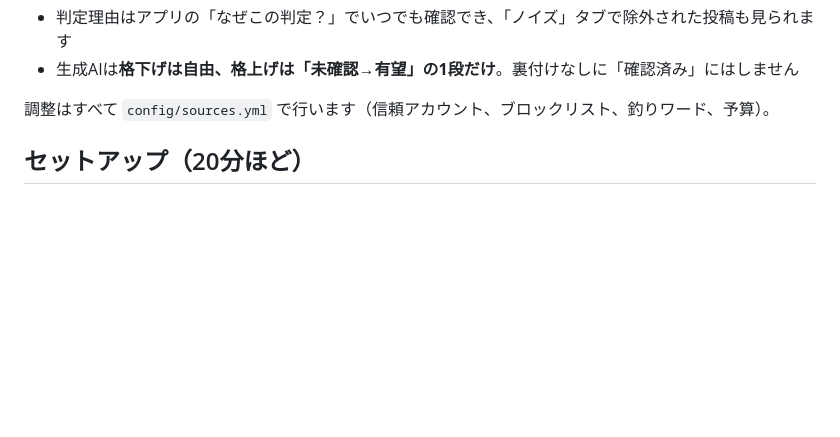
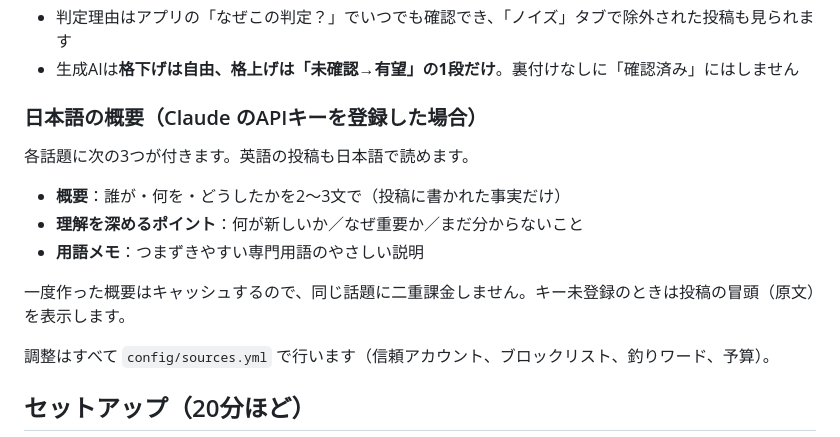
Before and after one commit to tokkot0212-art/ai-signal, a Markdown page: README.md, the part around the change. Rendered like a GitHub page; blank space fills up the shorter version.

```diff
--- a/README.md
+++ b/README.md
@@ -24,6 +24,14 @@ X API ──(GitHub Actions 1日3回)──▶ 判定エンジン ──▶ docs
 - 青い認証バッジは有料で取れるため**加点しません**（組織認証のみ少し加点）
 - 判定理由はアプリの「なぜこの判定？」でいつでも確認でき、「ノイズ」タブで除外された投稿も見られます
 - 生成AIは**格下げは自由、格上げは「未確認→有望」の1段だけ**。裏付けなしに「確認済み」にはしません
+
+### 日本語の概要（Claude のAPIキーを登録した場合）
+各話題に次の3つが付きます。英語の投稿も日本語で読めます。
+- **概要**：誰が・何を・どうしたかを2〜3文で（投稿に書かれた事実だけ）
+- **理解を深めるポイント**：何が新しいか／なぜ重要か／まだ分からないこと
+- **用語メモ**：つまずきやすい専門用語のやさしい説明
+
+一度作った概要はキャッシュするので、同じ話題に二重課金しません。キー未登録のときは投稿の冒頭（原文）を表示します。
 
 調整はすべて `config/sources.yml` で行います（信頼アカウント、ブロックリスト、釣りワード、予算）。
 
```
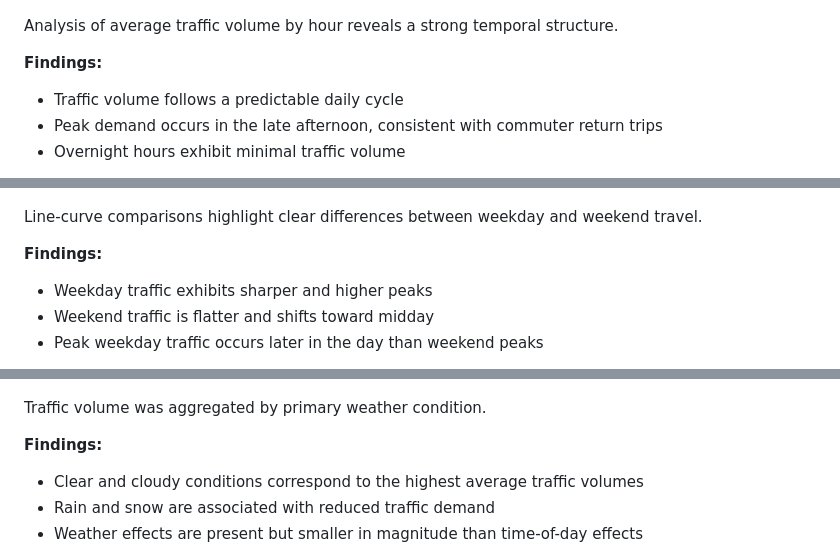
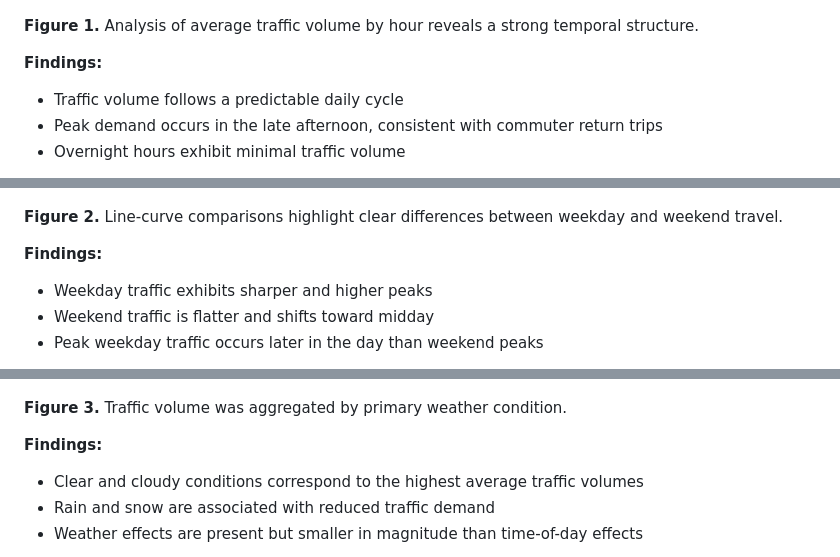
Before and after one commit to LexiDaChemist/traffic_volume_analysis, a Markdown page: README.md, 3 parts joined by grey strips. GitHub-like rendering.

```diff
--- a/README.md
+++ b/README.md
@@ -41,7 +41,7 @@ and software engineering practices relevant to applied data analysis.
 
 ![Hourly Traffic Volume Curves](reports/hourly-curves.jpg)
 
-Analysis of average traffic volume by hour reveals a strong temporal structure.
+**Figure 1.** Analysis of average traffic volume by hour reveals a strong temporal structure.
 
 **Findings:**
 - Traffic volume follows a predictable daily cycle
@@ -57,7 +57,7 @@ on interstate traffic demand.
 
 ![Weekday-vs-Weekend Traffic Volume](reports/weekday-vs-weekend.jpg)
 
-Line-curve comparisons highlight clear differences between weekday and weekend travel.
+**Figure 2.** Line-curve comparisons highlight clear differences between weekday and weekend travel.
 
 **Findings:**
 - Weekday traffic exhibits sharper and higher peaks
@@ -73,7 +73,7 @@ while discretionary travel dominates weekends.
 
 ![Average Traffic Volume by Weather Condition](reports/weather-impact.jpg)
 
-Traffic volume was aggregated by primary weather condition.
+**Figure 3.** Traffic volume was aggregated by primary weather condition.
 
 **Findings:**
 - Clear and cloudy conditions correspond to the highest average traffic volumes
```
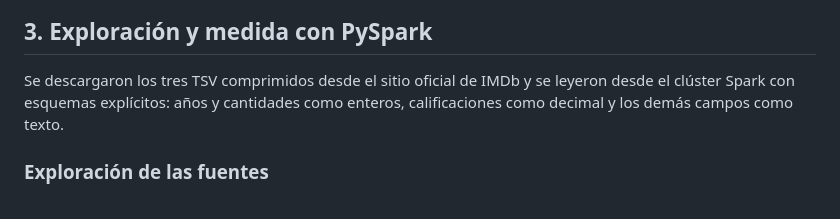
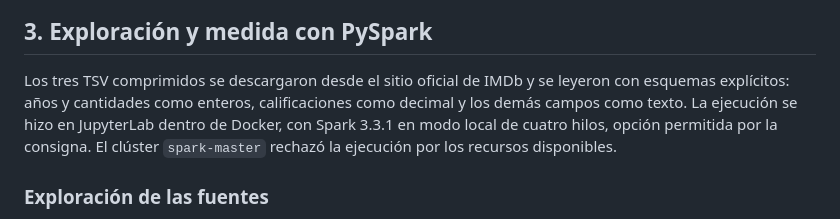
Before and after one commit to Juanchi6/Ejercicio-HDFS-HIVE-SPARK, a Markdown page: README.md, the part around one of its changes. Rendered like a GitHub page.

Commit message:
Agrega evidencia de ejecución PySpark en Jupyter

```diff
--- a/README.md
+++ b/README.md
@@ -24,7 +24,7 @@ LIMIT 10;
 
 ## 3. Exploración y medida con PySpark
 
-Se descargaron los tres TSV comprimidos desde el sitio oficial de IMDb y se leyeron desde el clúster Spark con esquemas explícitos: años y cantidades como enteros, calificaciones como decimal y los demás campos como texto.
+Los tres TSV comprimidos se descargaron desde el sitio oficial de IMDb y se leyeron con esquemas explícitos: años y cantidades como enteros, calificaciones como decimal y los demás campos como texto. La ejecución se hizo en JupyterLab dentro de Docker, con Spark 3.3.1 en modo local de cuatro hilos, opción permitida por la consigna. El clúster `spark-master` rechazó la ejecución por los recursos disponibles.
 
 ### Exploración de las fuentes
 
```
Also changed, not shown: other parts of README.md (+1 -1 lines), evidencia-spark-morgan-freeman.png (added).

==============================

- **EXERCISE BRIEF**
Scan the records above for the string "after", then select every line that holds it.

- **WRITTEN SOLUTION**
Before and after one commit to tokkot0212-art/ai-signal, a Markdown page: README.md, the part around the change. Rendered like a GitHub page; blank space fills up the shorter version.
Before and after one commit to LexiDaChemist/traffic_volume_analysis, a Markdown page: README.md, 3 parts joined by grey strips. GitHub-like rendering.
Before and after one commit to Juanchi6/Ejercicio-HDFS-HIVE-SPARK, a Markdown page: README.md, the part around one of its changes. Rendered like a GitHub page.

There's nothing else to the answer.